§ **EXERCISE AIM**:
Return all the lines below exactly as written. Drop every picture.

Stored dataset items:
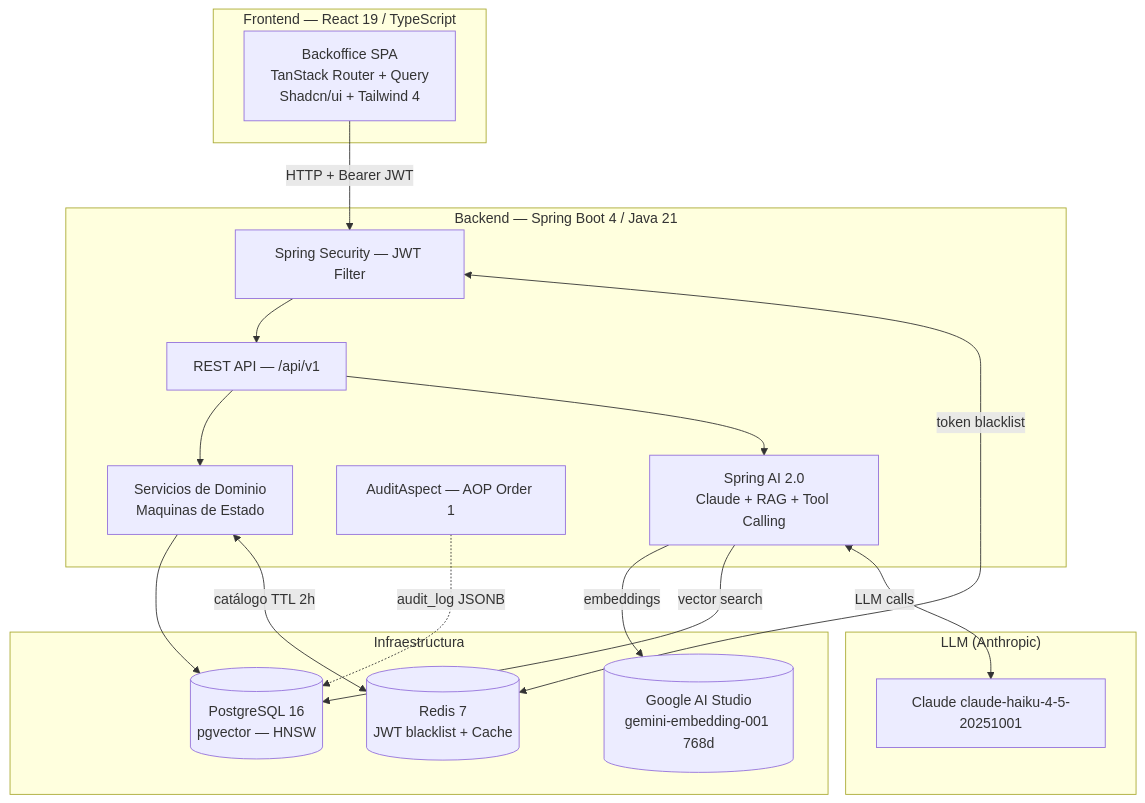
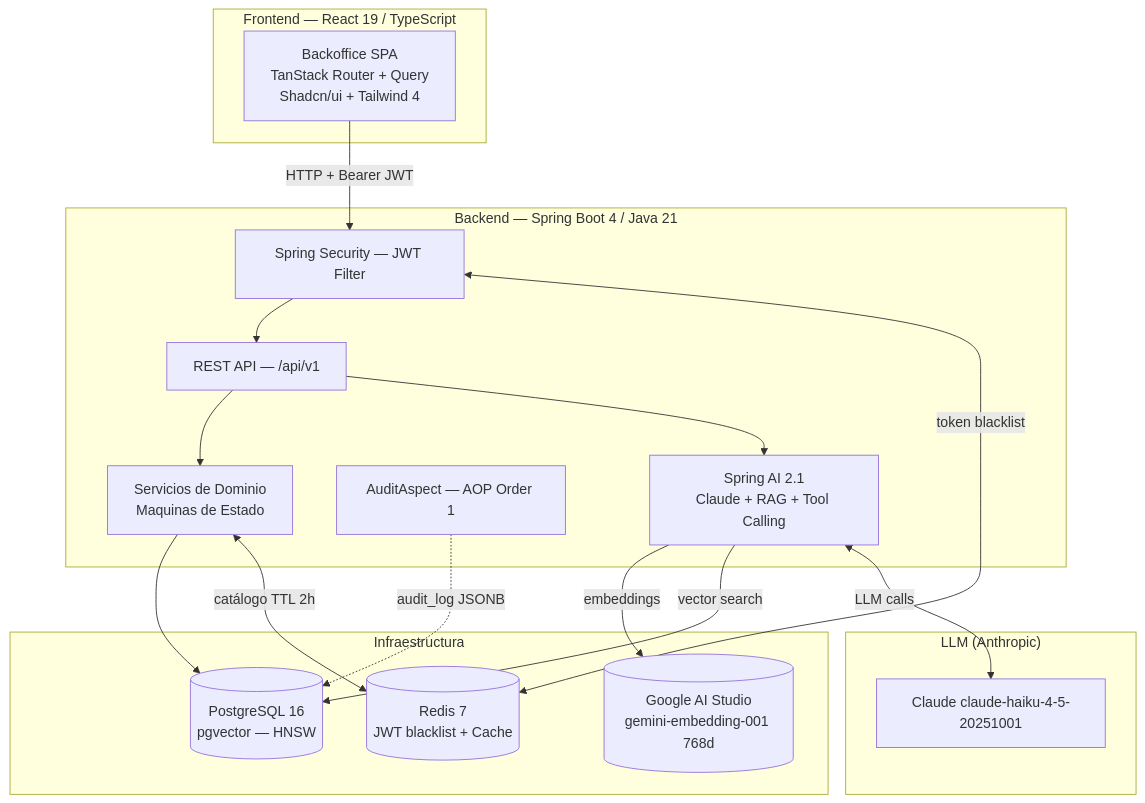
One commit to FepDev25/sistema-facturacion-medica-springboot-react-postgresql changed the diagram in README.md. Above: the diagram before and after it, drawn with Mermaid. The commit also changed other lines of this file and 387 other files, not shown here.

````diff
--- a/README.md
+++ b/README.md
@@ -19,36 +19,36 @@
 ```mermaid
 graph TB
     subgraph FE["Frontend — React 19 / TypeScript"]
         UI["Backoffice SPA<br/>TanStack Router + Query<br/>Shadcn/ui + Tailwind 4"]
     end
 
     subgraph BE["Backend — Spring Boot 4 / Java 21"]
         API["REST API — /api/v1"]
         SEC["Spring Security — JWT Filter"]
         SVC["Servicios de Dominio<br/>Maquinas de Estado"]
         AUDIT["AuditAspect — AOP Order 1"]
-        AI["Spring AI 2.0<br/>Claude + RAG + Tool Calling"]
+        AI["Spring AI 2.1<br/>Claude + RAG + Tool Calling"]
     end
 
     subgraph INFRA["Infraestructura"]
         PG[("PostgreSQL 16<br/>pgvector — HNSW")]
         RD[("Redis 7<br/>JWT blacklist + Cache")]
         GG[("Google AI Studio<br/>gemini-embedding-001 768d")]
     end
 
     subgraph LLM["LLM (Anthropic)"]
         CL["Claude claude-haiku-4-5-20251001"]
     end
 
     UI -->|"HTTP + Bearer JWT"| SEC
     SEC --> API
     API --> SVC
     API --> AI
     SVC --> PG
     AUDIT -.->|audit_log JSONB| PG
     SEC <-->|token blacklist| RD
     SVC <-->|catálogo TTL 2h| RD
     AI -->|embeddings| GG
     AI -->|vector search| PG
     AI <-->|LLM calls| CL
 ```
````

§ **RESULT OF THIS TASK**:
One commit to FepDev25/sistema-facturacion-medica-springboot-react-postgresql changed the diagram in README.md. Above: the diagram before and after it, drawn with Mermaid. The commit also changed other lines of this file and 387 other files, not shown here.

````diff
--- a/README.md
+++ b/README.md
@@ -19,36 +19,36 @@
 ```mermaid
 graph TB
     subgraph FE["Frontend — React 19 / TypeScript"]
         UI["Backoffice SPA<br/>TanStack Router + Query<br/>Shadcn/ui + Tailwind 4"]
     end
 
     subgraph BE["Backend — Spring Boot 4 / Java 21"]
         API["REST API — /api/v1"]
         SEC["Spring Security — JWT Filter"]
         SVC["Servicios de Dominio<br/>Maquinas de Estado"]
         AUDIT["AuditAspect — AOP Order 1"]
-        AI["Spring AI 2.0<br/>Claude + RAG + Tool Calling"]
+        AI["Spring AI 2.1<br/>Claude + RAG + Tool Calling"]
     end
 
     subgraph INFRA["Infraestructura"]
         PG[("PostgreSQL 16<br/>pgvector — HNSW")]
         RD[("Redis 7<br/>JWT blacklist + Cache")]
         GG[("Google AI Studio<br/>gemini-embedding-001 768d")]
     end
 
     subgraph LLM["LLM (Anthropic)"]
         CL["Claude claude-haiku-4-5-20251001"]
     end
 
     UI -->|"HTTP + Bearer JWT"| SEC
     SEC --> API
     API --> SVC
     API --> AI
     SVC --> PG
     AUDIT -.->|audit_log JSONB| PG
     SEC <-->|token blacklist| RD
     SVC <-->|catálogo TTL 2h| RD
     AI -->|embeddings| GG
     AI -->|vector search| PG
     AI <-->|LLM calls| CL
 ```
````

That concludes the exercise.